A team of students in Morocco have successfully developed an environmentally sustainable home made almost exclusively from hemp and solar panels.
This was a competition entry in the SUNIMPLANT project’s ‘Solar Decathlon’, a competition organised by the United States Department of Energy and Morocco’s Centre de recherche en Energie solaire et Energies nouvelles to encourage construction of solar-powered buildings. This design is unique and was built from only locally sourced hemp, vegetable-based bio-resins, and other non-synthetic materials found in the region.
“This ‘spaceship’ is advanced in time and reflects a turn not only in North Africa but in hemp construction, which doesn’t have comparable prototypes anywhere in the world.” — Monika Brümmer, German Architect and Project Leader
Monika’s building offers the opportunity of an entirely off-grid experience, unencumbered by the need for outside electricity while maintaining the comfort of a modern lifestyle. Demand for hemp-based building materials has been high lately, especially as more people learn that ‘hempcrete’ can replace traditional fibreglass, sheet rock, and drywall and offers superior temperature control, flame resistance, and noise reduction.
“The cylindrical envelope of the circular building, with minimal exposure of the 24 exterior panels, gives interior comfort through optimal damping and thermal phase shift, and osmosis of the components in the hempcrete formulation,” said Monika Brümmer, as reported by Hemp Today.

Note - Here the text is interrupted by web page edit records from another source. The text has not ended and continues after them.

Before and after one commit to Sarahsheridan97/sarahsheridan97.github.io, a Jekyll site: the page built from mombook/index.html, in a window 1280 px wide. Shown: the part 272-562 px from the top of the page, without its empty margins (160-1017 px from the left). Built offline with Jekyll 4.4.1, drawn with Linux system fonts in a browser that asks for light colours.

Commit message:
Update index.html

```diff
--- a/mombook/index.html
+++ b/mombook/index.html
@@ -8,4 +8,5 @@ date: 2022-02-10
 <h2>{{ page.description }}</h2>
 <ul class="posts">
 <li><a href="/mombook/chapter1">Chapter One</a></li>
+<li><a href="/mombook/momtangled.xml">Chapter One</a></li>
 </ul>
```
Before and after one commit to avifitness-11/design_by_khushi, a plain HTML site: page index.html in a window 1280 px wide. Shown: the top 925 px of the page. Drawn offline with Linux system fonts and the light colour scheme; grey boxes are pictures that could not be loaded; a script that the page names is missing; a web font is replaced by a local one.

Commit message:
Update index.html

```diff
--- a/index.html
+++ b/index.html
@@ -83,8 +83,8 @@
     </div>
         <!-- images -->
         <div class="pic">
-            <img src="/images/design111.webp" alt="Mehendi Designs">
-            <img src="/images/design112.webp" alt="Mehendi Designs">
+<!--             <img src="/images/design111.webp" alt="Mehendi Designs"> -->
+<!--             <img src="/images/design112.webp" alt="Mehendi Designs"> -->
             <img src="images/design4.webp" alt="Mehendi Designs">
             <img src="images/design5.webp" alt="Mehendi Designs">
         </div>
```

Despite some technical difficulties, this Moroccan ‘hemp house’ shows the world that environmentally sustainable construction is possible.